As a writer, I must be an intentional reader. I’ve talked before about how that means being intentional about what I read. Lately it’s dawned on me that this also means I must be intentional about reading in the first place. I need to save time nearly every day to read. It can be an hour, it can be twenty minutes. The dedication is what is important, and keeps me out of ruts. When I’m low on funds, I need to allot time to visit the library, or the local thrift store. (If I can’t support other authors with my money, I can at least support them with word-of-mouth recommendations!) I’ve been picking up the slack lately, and hopefully I’ll get better at this.

How about you? How will you become a more intentional reader? Or, if you’ve always been one, how do you stay encouraged?

Becoming a Better Writer: Nerding Out

I feel like it might almost be a given that if you are an author, you’re probably a nerd of some sort. I think some of my favorite author interviews or posts are of authors geeking out about all these different kinds of fandoms: sci-fi, music, anime, pop culture, classic lit, etc. I’ve always seen that as an author’s passion just leaking out into everything. Authors love to absorb, they love to experience, they love to try out new perspectives and make themselves uncomfortable.

I would definitely call myself a nerd. Proudly, I call myself a nerd. I’m a huge fan of Sailor Moon, Harley Quinn, shipping Rogue and Gambit, Alice in Wonderland, Terry Pratchett and Neil Gaiman’s Sandman series. I have prints all over my rooms, collectors books all up in my shelves, t-shirts and bags and shoes all splattered crazy with their faces and logos and quotes. I know stupid amounts of obscure trivia and I don’t find that weird. I love to talk to other nerds, to dress up with other nerds and congregate with other nerds to celebrate the awesomeness that is a shared love of  imagination and creativity.

So, of course, this past week I went back to Denver Comic Con. This was my third con, and it was also the second time I got to meet one of my favorite authors, Frank Beddor, of The Looking Glass Wars series. If you remember my last post about Frank, I cannot begin to explain what he has meant to me as an author. Pratchett may have made me love stories, and make me want to write, but Beddor taught me what a person could do with fairy-tale re-tells. With female warriors who weren’t part of a satirical world. He got me legitimately interested in trying out my own stories, knowing that it had been done. Could be done.


And this time, I didn’t nearly pass out on him (If you remember, last time I didn’t recognize him and so humiliated myself by fangirling about the series right to his face before almost breaking into hysterics and making a crying face at the camera). I was able to thank him, properly. I got another two(!) signatures and a picture to add to my little Wonderland wall (which is the featured image, also has a bunch of framed Kevin Eslinger art along with it, and the Alyss and Redd from Beddor’s series). Without him, ‘Once Upon a Reality’ wouldn’t have happened. And after seeing him again, and enjoying all of the amazing artists at DCC’15, I’m even more fired up about my upcoming projects.

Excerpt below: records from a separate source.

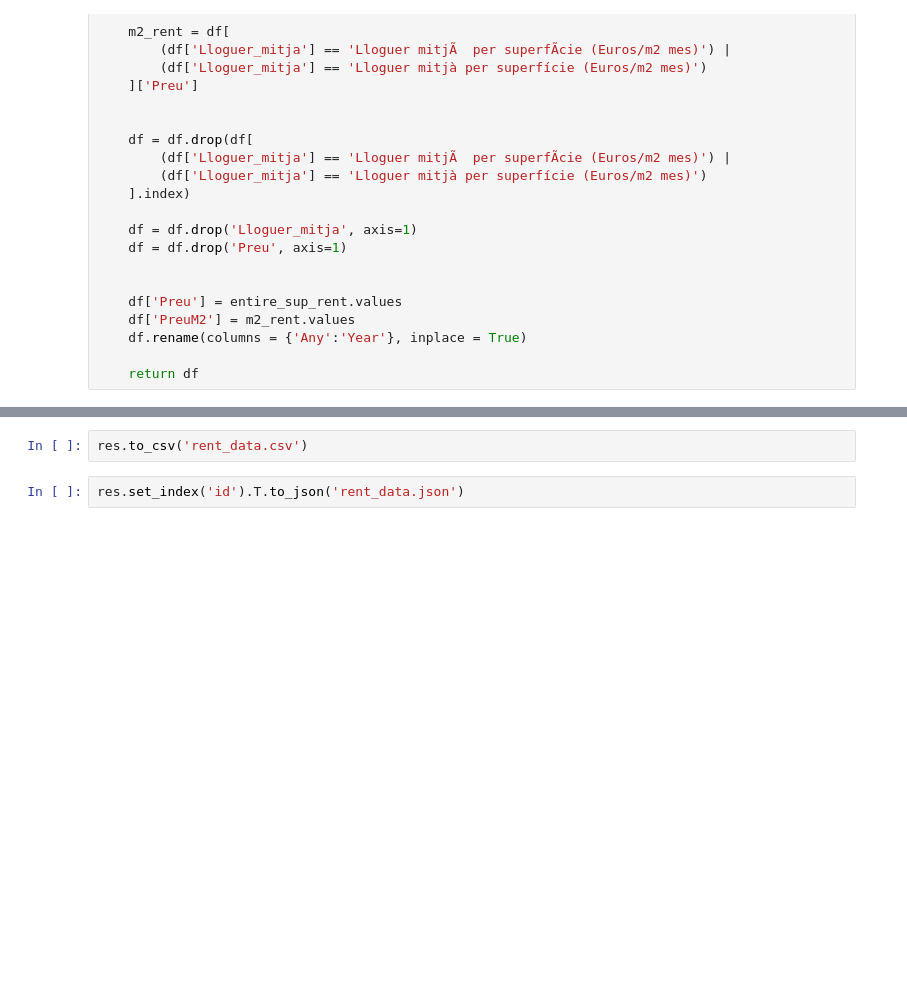
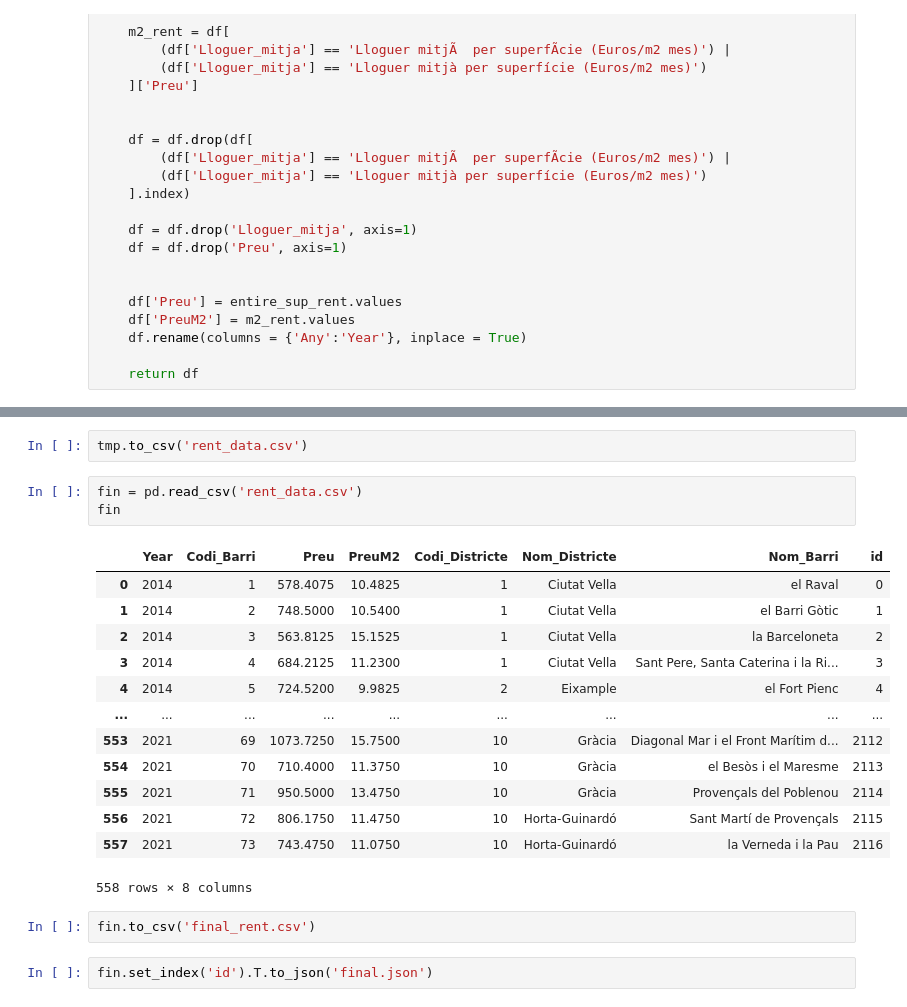
Before and after one commit to IohanSardinha/hoods, a Jupyter notebook: data/preprocessing.ipynb, the cells around one changed output, grey strips where cells are left out. Cells and saved outputs as stored; diff of their text form; blank space fills up the shorter version.

Commit message:
final data

```diff
--- a/data/preprocessing.ipynb
+++ b/data/preprocessing.ipynb
@@ -56,5 +175,24 @@ res
 # %%
-res.to_csv('rent_data.csv')
+tmp.to_csv('rent_data.csv')
+# %%
+fin = pd.read_csv('rent_data.csv')
+fin
+# %% [output]
+|  | Year | Codi_Barri | Preu | PreuM2 | Codi_Districte | Nom_Districte | Nom_Barri | id |
+| 0 | 2014 | 1 | 578.4075 | 10.4825 | 1 | Ciutat Vella | el Raval | 0 |
+| 1 | 2014 | 2 | 748.5000 | 10.5400 | 1 | Ciutat Vella | el Barri Gòtic | 1 |
+| 2 | 2014 | 3 | 563.8125 | 15.1525 | 1 | Ciutat Vella | la Barceloneta | 2 |
+| 3 | 2014 | 4 | 684.2125 | 11.2300 | 1 | Ciutat Vella | Sant Pere, Santa Caterina i la Ri... | 3 |
+| 4 | 2014 | 5 | 724.5200 | 9.9825 | 2 | Eixample | el Fort Pienc | 4 |
+| ... | ... | ... | ... | ... | ... | ... | ... | ... |
+| 553 | 2021 | 69 | 1073.7250 | 15.7500 | 10 | Gràcia | Diagonal Mar i el Front Marítim d... | 2112 |
+| 554 | 2021 | 70 | 710.4000 | 11.3750 | 10 | Gràcia | el Besòs i el Maresme | 2113 |
+| 555 | 2021 | 71 | 950.5000 | 13.4750 | 10 | Gràcia | Provençals del Poblenou | 2114 |
+| 556 | 2021 | 72 | 806.1750 | 11.4750 | 10 | Horta-Guinardó | Sant Martí de Provençals | 2115 |
+| 557 | 2021 | 73 | 743.4750 | 11.0750 | 10 | Horta-Guinardó | la Verneda i la Pau | 2116 |
+558 rows × 8 columns
+# %%
+fin.to_csv('final_rent.csv')
 # %%
-res.set_index('id').T.to_json('rent_data.json')
+fin.set_index('id').T.to_json('final.json')
 # %%
```
Also changed, not shown: parts of 11 cells of this notebook, 5 other files.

I can’t wait to make some reader, someday, as excited to see me as I was excited to meet Beddor. That’s my new goal, going forward. Wish me luck!